In the 1850s, as had been the practice well before that point, the young ladies of old Pendleton attended school at an institution run by two sisters named Bates. According to Louise Ayer Vandiver's Traditions and History of Anderson County, students of the area arrived at school "in all kinds of conveyances, buggies, sulkies, carriages, carryalls, and even wagons." Since the boys attended a separate school from the girls, brothers and sisters from one family would ride together, the boys first dropping off their sisters before continuing on to their own school.
In the case of the Broyles family, since they were so close, not only as friends but also as neighbors, to the Maverick family, it was no surprise to learn that the children of that household would "call for us in their carriage and we would go to school together."
Sometime when Ozey Broyles' eldest daughter Margaret was in her late teens, Miss Bates decided to remove her Female Academy from Pendleton and re-establish it in Charleston. Margaret's father allowed her to attend the school in Charleston, despite the distance from home requiring her to board in the city.
Judging from a letter he sent to Margaret in the spring of 1852, however, Dr. Broyles had changed his mind about that arrangement, writing, "I only write now to apprise you of our wish and arrangement for you to come up...next week."
He continued, by way of explanation of his decision,
You have seen enough for one winter, and enough I fear to turn your brain, and disqualify you for the humbler walks of private life in the back country. I fear you will have even less fancy for the Valley, and by a strange and perverted taste, be found to admire the arts and embellishments of proud fantastic man even more than the country with all its mountains, rivers, deer, planned and executed by the great Architect of the Universe. I hope to see you plain and unaffected in your manners, and deportment, and totally uncontaminated by those false refinements always practiced in the social circles of City life.
As he drew toward the closing of his letter, he reminded his daughter, "All is not gold that glitters."
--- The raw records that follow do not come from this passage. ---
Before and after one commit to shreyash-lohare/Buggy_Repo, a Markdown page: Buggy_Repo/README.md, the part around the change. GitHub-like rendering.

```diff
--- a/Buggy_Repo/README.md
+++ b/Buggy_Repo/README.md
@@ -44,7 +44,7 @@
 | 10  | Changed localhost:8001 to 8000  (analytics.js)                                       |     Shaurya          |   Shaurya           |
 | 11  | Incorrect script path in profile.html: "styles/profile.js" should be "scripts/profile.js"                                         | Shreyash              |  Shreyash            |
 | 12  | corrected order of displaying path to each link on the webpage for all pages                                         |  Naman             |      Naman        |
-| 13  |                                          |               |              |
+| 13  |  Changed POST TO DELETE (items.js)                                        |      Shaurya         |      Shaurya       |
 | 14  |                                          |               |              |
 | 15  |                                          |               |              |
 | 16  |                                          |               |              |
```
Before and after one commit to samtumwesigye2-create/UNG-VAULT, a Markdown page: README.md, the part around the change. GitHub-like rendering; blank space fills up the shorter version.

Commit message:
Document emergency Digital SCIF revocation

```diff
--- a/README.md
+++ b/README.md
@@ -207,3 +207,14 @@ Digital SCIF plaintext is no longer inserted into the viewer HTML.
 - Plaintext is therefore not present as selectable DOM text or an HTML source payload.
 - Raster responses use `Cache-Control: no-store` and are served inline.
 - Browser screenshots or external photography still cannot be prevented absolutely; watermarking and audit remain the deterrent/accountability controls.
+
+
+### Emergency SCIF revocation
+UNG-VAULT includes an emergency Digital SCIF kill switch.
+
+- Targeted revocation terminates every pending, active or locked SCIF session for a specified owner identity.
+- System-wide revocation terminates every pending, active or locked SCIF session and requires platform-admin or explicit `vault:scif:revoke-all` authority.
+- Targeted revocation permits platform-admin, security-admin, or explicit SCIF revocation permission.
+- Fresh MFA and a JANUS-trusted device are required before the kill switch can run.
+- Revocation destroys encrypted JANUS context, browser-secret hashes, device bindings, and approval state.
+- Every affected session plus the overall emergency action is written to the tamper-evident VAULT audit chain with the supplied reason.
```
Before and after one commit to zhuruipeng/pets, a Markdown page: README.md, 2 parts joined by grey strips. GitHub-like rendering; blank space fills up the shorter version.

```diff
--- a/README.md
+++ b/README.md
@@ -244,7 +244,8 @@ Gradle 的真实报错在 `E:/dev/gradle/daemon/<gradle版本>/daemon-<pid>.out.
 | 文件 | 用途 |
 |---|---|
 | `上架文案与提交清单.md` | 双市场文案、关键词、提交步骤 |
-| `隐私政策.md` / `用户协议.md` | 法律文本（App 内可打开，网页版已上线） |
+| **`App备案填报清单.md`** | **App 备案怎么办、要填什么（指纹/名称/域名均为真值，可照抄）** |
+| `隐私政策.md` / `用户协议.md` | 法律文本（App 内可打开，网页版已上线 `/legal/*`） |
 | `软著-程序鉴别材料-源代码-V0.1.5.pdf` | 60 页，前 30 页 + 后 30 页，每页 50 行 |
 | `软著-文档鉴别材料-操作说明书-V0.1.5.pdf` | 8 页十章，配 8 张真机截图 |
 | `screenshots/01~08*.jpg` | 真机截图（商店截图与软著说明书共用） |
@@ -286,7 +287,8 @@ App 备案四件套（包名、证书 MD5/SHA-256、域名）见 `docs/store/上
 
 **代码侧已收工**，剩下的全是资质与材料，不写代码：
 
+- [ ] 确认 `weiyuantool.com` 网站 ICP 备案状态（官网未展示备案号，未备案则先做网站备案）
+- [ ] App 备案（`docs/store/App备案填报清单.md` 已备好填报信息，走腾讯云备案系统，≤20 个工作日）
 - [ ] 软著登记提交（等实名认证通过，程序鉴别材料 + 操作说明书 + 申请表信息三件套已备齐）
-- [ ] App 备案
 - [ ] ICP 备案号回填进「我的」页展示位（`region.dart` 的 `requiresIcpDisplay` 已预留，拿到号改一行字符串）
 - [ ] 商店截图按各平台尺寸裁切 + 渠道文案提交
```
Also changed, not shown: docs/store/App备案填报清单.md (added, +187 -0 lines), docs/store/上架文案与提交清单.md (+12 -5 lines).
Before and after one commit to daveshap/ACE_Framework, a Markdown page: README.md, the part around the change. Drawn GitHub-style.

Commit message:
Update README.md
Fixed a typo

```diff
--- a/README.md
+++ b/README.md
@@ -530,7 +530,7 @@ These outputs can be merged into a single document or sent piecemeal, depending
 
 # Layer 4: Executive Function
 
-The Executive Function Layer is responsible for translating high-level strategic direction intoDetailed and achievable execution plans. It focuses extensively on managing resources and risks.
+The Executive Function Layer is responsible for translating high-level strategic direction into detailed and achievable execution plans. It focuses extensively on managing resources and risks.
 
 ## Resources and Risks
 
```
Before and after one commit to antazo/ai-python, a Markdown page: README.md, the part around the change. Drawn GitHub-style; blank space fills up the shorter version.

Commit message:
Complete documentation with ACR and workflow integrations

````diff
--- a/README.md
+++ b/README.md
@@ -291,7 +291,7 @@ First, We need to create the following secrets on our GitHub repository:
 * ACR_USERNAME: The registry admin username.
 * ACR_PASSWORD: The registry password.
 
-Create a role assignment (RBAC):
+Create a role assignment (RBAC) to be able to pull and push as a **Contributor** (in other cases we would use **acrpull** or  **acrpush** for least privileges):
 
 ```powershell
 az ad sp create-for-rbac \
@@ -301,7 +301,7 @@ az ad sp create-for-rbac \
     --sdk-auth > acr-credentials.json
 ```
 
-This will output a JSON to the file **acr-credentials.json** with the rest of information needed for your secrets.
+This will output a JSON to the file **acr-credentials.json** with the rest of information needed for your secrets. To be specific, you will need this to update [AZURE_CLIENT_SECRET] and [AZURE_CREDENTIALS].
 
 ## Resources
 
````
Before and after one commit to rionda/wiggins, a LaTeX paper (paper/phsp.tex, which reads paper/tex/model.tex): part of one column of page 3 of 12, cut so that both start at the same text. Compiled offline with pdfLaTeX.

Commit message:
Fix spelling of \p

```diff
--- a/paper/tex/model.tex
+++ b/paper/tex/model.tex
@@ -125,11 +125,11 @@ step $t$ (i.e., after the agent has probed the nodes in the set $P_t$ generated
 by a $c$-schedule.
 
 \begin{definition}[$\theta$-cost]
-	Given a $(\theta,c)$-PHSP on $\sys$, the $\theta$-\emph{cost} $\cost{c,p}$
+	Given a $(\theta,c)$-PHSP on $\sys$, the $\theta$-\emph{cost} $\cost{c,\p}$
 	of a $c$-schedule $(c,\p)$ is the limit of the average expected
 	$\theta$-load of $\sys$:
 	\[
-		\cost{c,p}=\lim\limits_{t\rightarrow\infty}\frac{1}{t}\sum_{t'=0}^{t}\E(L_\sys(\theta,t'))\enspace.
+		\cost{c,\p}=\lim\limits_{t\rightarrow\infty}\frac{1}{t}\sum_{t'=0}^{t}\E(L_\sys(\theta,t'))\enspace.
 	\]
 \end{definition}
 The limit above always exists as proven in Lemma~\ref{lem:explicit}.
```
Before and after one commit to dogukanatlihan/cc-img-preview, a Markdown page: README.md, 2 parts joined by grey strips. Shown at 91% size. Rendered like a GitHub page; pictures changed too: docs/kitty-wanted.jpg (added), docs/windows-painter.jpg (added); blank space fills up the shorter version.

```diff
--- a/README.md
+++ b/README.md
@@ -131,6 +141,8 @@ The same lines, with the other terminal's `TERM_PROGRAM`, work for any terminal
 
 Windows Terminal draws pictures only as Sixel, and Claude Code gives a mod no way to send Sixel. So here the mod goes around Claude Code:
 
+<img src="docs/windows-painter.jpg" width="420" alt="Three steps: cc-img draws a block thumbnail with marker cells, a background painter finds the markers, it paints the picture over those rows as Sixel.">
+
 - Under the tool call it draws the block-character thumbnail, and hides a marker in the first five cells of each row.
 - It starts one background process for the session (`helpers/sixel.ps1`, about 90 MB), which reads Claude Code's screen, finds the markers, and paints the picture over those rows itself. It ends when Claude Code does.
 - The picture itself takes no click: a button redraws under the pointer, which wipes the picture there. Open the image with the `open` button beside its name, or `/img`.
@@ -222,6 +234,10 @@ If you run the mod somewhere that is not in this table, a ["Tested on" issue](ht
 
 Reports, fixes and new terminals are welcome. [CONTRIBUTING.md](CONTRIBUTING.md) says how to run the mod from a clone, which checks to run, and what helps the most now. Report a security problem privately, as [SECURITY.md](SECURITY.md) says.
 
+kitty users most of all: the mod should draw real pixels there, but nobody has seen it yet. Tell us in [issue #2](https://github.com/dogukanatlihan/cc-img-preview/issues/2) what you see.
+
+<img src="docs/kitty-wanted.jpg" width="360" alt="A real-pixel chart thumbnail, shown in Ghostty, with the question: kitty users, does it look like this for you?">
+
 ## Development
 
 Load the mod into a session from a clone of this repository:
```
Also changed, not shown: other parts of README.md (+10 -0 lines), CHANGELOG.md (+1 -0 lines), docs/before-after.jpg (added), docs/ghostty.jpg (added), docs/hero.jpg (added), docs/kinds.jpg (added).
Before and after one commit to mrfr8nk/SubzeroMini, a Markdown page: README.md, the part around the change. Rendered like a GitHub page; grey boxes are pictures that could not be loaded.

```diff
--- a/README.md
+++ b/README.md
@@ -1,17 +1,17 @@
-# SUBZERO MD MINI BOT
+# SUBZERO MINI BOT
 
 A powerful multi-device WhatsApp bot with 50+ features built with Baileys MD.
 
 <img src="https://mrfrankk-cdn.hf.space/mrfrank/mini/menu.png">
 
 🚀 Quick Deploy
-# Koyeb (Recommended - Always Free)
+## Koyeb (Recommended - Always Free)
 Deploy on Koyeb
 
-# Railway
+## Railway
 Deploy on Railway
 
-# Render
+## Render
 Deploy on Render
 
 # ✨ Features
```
While that may have sounded like a drastic change of plans for the young Margaret's life, as it turned out, other changes back home provided another unexpected turn, as well.